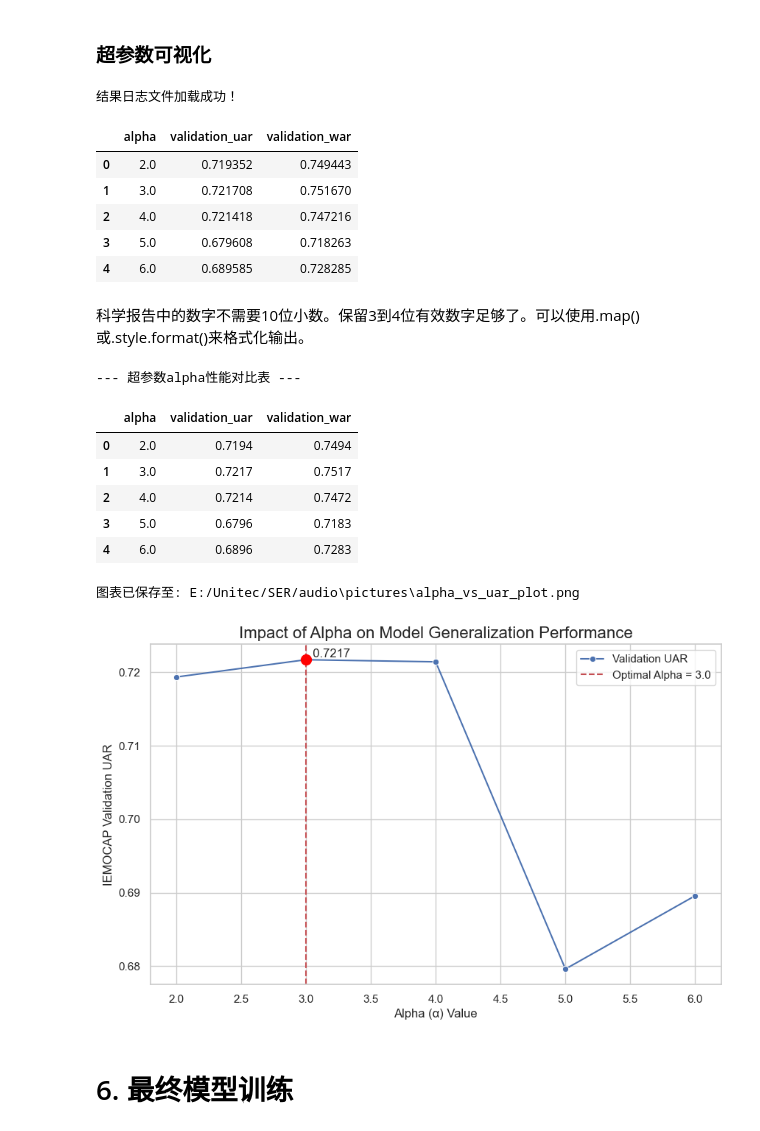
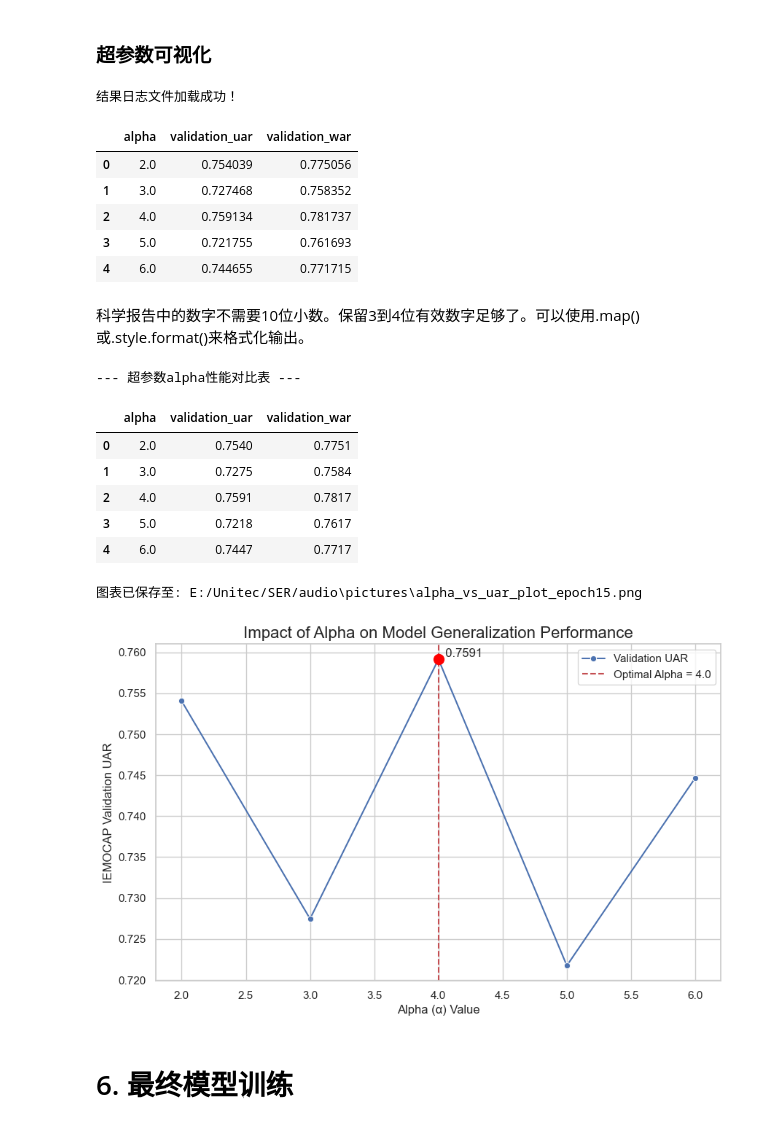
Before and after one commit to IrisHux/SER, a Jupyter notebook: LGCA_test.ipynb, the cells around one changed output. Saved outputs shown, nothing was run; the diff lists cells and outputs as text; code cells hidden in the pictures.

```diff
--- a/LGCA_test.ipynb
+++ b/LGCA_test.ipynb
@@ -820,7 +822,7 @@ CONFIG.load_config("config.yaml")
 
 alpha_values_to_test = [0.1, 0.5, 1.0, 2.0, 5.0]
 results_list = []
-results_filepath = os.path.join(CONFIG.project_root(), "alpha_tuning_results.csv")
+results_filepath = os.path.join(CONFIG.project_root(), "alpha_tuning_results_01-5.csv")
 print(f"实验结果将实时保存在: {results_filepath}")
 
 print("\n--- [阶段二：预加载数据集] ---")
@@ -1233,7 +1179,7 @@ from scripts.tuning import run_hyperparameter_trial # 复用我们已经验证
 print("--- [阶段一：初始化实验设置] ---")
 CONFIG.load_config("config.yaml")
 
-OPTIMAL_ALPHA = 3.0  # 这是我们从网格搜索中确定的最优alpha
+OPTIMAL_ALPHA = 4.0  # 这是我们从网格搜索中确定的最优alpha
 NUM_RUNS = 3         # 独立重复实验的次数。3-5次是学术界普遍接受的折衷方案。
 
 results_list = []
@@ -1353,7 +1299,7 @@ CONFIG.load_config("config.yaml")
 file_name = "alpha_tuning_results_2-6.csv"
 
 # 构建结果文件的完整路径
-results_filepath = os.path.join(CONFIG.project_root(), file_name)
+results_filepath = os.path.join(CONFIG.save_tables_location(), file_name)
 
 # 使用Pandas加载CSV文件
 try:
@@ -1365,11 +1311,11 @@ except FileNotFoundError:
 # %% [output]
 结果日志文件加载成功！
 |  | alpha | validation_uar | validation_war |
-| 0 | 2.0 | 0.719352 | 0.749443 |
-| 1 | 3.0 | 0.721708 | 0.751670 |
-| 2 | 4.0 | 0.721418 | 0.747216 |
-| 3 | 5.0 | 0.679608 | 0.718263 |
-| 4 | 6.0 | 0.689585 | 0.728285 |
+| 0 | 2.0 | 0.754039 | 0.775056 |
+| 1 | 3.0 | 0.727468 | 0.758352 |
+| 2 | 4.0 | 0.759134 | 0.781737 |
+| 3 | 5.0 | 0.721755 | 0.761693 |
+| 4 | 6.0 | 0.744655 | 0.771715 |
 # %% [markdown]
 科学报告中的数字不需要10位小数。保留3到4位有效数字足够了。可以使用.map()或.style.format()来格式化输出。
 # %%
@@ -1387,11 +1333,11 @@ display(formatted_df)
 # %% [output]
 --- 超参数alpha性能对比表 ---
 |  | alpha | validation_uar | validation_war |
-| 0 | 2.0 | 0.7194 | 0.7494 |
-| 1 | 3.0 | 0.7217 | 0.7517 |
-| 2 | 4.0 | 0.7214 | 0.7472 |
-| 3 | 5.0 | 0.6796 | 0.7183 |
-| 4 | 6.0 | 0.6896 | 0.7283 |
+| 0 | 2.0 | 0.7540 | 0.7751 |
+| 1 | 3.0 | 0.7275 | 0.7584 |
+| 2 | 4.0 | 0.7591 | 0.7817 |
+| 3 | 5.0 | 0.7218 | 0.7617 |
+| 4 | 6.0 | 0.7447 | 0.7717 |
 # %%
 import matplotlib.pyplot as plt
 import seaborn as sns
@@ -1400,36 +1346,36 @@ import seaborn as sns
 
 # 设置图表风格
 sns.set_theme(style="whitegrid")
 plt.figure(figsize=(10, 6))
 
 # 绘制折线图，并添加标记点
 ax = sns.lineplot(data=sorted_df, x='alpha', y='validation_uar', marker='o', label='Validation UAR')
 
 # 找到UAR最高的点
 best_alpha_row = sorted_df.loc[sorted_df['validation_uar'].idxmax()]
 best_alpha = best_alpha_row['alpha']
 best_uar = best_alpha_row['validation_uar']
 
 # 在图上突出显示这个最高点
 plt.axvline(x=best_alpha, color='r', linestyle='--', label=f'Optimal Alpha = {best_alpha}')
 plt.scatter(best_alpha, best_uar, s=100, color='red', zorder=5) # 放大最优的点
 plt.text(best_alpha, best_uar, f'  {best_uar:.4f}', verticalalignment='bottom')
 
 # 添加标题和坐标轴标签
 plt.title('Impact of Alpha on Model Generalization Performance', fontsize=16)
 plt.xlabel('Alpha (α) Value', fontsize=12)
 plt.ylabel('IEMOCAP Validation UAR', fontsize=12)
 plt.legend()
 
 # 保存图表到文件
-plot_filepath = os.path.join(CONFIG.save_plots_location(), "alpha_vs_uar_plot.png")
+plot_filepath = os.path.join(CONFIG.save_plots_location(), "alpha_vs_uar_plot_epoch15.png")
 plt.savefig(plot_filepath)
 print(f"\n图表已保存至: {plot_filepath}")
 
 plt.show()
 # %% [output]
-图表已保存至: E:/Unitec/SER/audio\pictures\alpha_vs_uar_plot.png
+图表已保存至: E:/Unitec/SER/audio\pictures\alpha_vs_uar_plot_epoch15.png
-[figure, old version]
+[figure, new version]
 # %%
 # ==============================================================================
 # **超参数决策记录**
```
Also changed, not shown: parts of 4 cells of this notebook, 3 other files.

• • • •

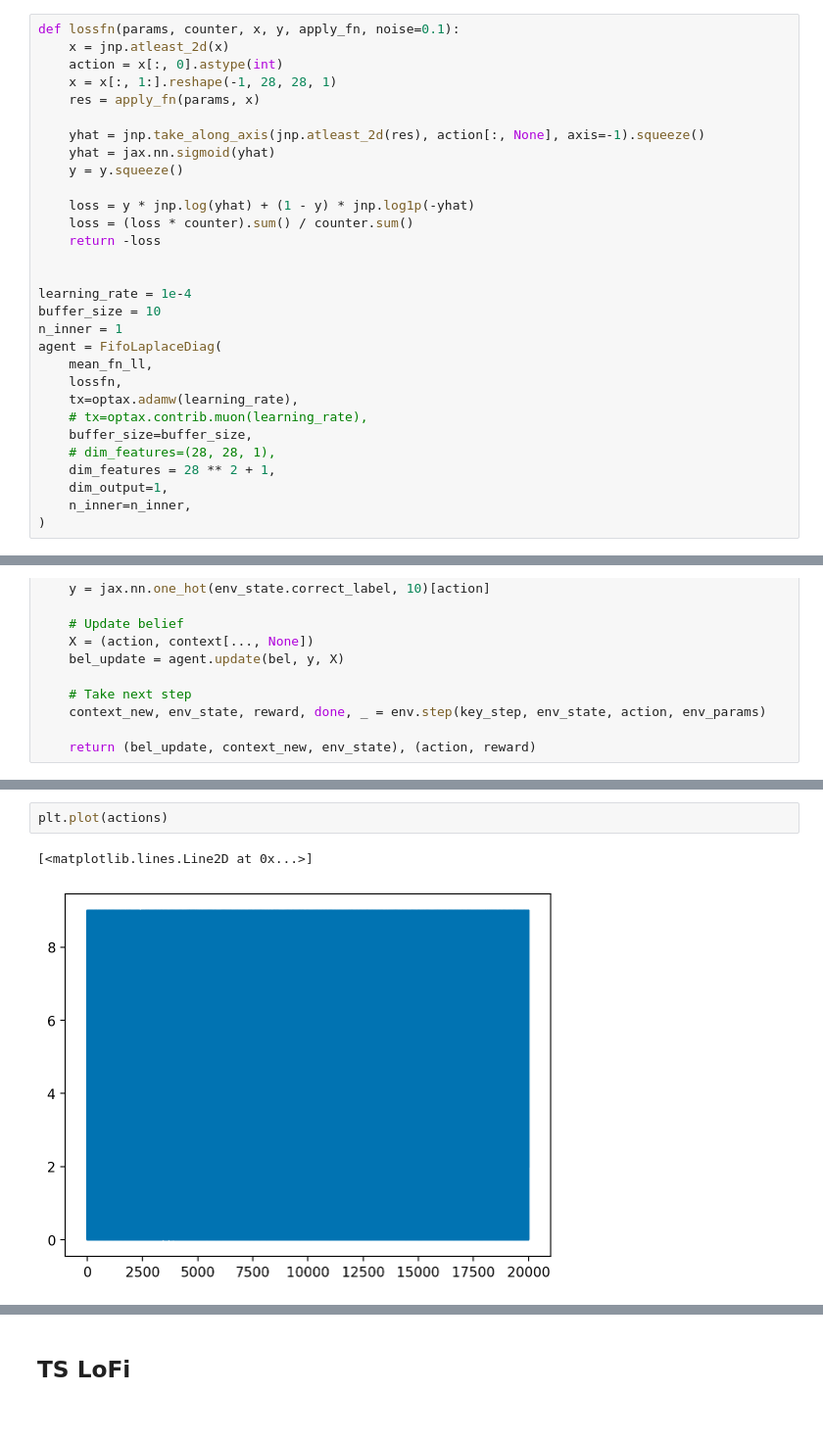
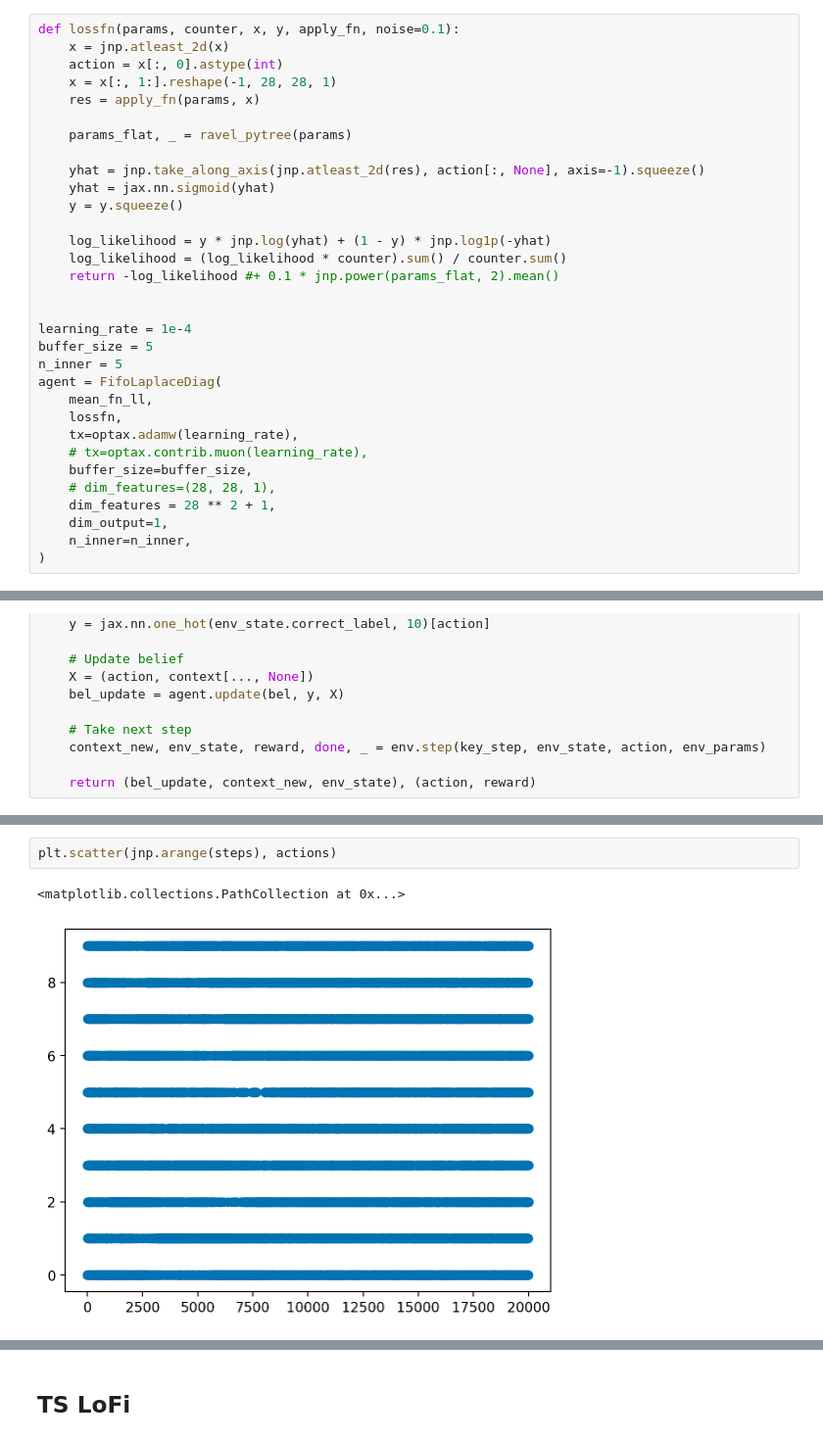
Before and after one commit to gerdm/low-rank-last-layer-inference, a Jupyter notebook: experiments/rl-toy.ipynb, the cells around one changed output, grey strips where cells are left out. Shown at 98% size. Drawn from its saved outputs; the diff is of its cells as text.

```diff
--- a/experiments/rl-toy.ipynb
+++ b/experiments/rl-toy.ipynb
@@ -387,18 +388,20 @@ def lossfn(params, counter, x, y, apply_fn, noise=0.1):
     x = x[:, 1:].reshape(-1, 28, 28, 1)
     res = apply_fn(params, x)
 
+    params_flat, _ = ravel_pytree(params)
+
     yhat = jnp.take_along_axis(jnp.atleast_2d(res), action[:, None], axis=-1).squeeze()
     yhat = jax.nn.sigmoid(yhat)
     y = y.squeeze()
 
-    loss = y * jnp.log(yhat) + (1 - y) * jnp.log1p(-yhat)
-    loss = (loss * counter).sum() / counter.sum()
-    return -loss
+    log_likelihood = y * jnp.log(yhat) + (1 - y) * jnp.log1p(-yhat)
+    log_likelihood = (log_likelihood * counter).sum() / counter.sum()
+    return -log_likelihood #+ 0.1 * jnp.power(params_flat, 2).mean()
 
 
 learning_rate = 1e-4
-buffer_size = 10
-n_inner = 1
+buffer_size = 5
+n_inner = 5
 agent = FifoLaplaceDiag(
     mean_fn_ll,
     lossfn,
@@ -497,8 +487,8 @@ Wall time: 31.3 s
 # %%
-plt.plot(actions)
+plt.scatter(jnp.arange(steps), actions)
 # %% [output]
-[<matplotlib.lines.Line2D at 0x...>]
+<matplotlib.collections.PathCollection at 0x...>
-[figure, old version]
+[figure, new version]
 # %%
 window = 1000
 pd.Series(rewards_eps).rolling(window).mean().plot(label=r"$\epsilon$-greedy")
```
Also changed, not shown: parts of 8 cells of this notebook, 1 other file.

• • • •

# WHAT THIS TASK INVOLVES:
Lines holding "changed": count them across the data and reply with the number alone.

# YOUR SOLUTION:
4